Guyanese garlic pork is a pickled meat dish based on dishes that came with Portuguese settlers. Well-seasoned pork is brined and then fried until the meat is browned. It’s often eaten on Christmas morning with rich egg bread. Nigel Gordijk provided this garlic pork recipe.
2 kg (4 lbs) well-marbled pork, cut into 4-5 cm cubes – use cuts such as shoulder and button ribs
Juice of one lime or 15 ml (1 tablespoon) vinegar
2 tablespoons plus one teaspoon salt, divided, as needed
3 heads of garlic, chopped roughly
10-12 springs of fresh thyme
750 ml (3 cups) white vinegar
250 ml (1 cup) water
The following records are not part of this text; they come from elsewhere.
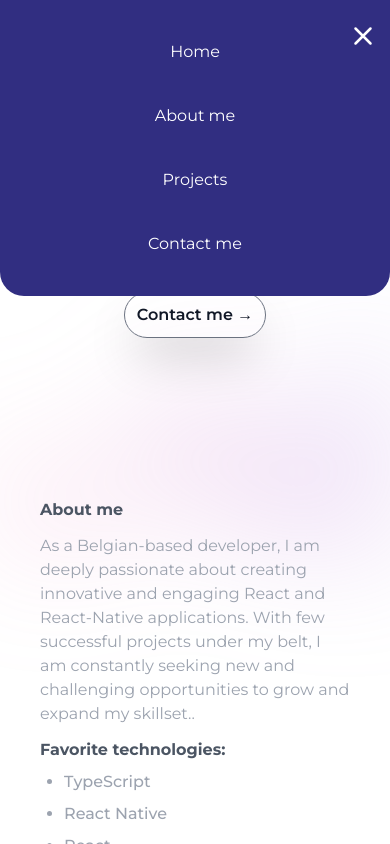
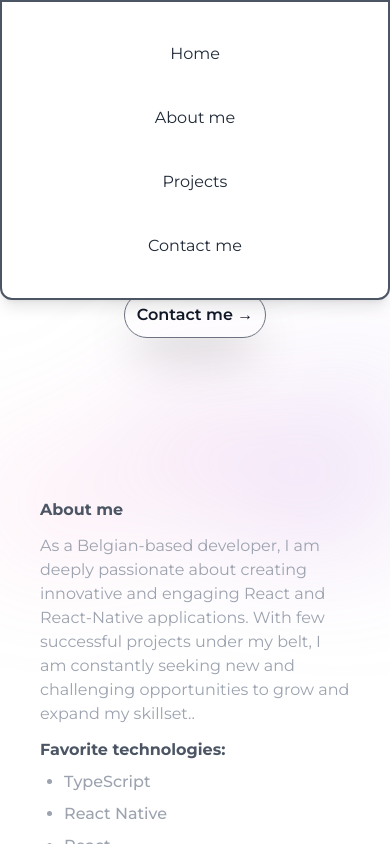
Before and after one commit to Bataklik/Bataklik-Portfolio, a Next.js app: page / in a window 390 px wide. Both pictures are taken after a click on the icon 363 px from the left and 36 px from the top of the page. Shown: the top 844 px of the page. Built offline with nearby package versions, Linux system fonts and the light colour scheme.

Commit message:
feat: :lipstick: Update dropdown

```diff
--- a/src/components/layout/Navbar.tsx
+++ b/src/components/layout/Navbar.tsx
@@ -78,8 +78,8 @@ export function Navbar() {
         <motion.ul
           className={classNames(
             OpenMenu
-              ? "block md:hidden absolute left-0 top-0 w-full p-10 rounded-b-3xl space-y-10 text-white text-center bg-indigo-900"
-              : "block md:hidden absolute left-0 top-0 w-full p-10 rounded-b-3xl space-y-10 text-white text-center bg-indigo-900"
+              ? "block md:hidden absolute left-0 top-0 w-full p-10 rounded-b-xl space-y-10 text-white text-center bg-white border-2 border-gray-600 shadow-lg"
+              : "block md:hidden absolute left-0 top-0 w-full p-10 rounded-b-xl space-y-10 text-white text-center bg-white border-2 border-gray-600 shadow-lg"
           )}
           variants={{
             close: {
@@ -101,7 +101,13 @@ export function Navbar() {
         >
           {Object.entries(navLinks).map(([key, value]) => (
             <li key={key}>
-              <a href={value.linkPath}>{value.linkName}</a>
+              <a
+                href={value.linkPath}
+                className="text-gray-800"
+                onClick={() => setOpenMenu(false)}
+              >
+                {value.linkName}
+              </a>
             </li>
           ))}
         </motion.ul>
```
Oil, for frying, if needed
Light soy sauce, as needed
Slices of egg bread, good sandwich loaf, or similar type of bread
Stage one – curing the pork
Wash and sterilize jars and their well-sealing lids, as well as tools such as spoons and tongs. You’ll need approximately three one-litre jars.
Rinse the pork well, pat dry, and place in a bowl. Sprinkle with lime juice (or 1 tablespoon of vinegar). Sprinkle one tablespoon of salt over the meat, adding more, as needed to liberally coat the meat. Transfer the meat to a colander and rinse for about three minutes under cold running water. Let the water drain. Using tongs and paper towels, pat the meat dry.
Mix the garlic, thyme, and salt and using a spoon (or tongs) mix well into the pork.
Spoon the seasoned pork into the sterilized jars, being careful not to overpack them.
Mix the vinegar and water in a jug and pour over the spiced meat. If the meat is not covered with the acidulated water, top it up with extra water. Release any air bubbles before lidding the jars. Keep the jars in the fridge for at least 6 but no more than 14 days.
Stage two – cooking the pork
When the pork has cured, heat a large frying pan or wok on high. If the meat is on the leaner side, heat some oil in the pan before adding the drained meat in batches. Fry until the water has evaporated, the garlic is golden, the thyme is aromatic, and the meat is fully cooked in the melted fat. Just before you tip out the meat drizzle in a little soy sauce and fry for a few seconds.
Serve with bread for sopping up the garlicky-thyme juices. For an additional treat, you can fry the bread in the pan’s flavourful fat.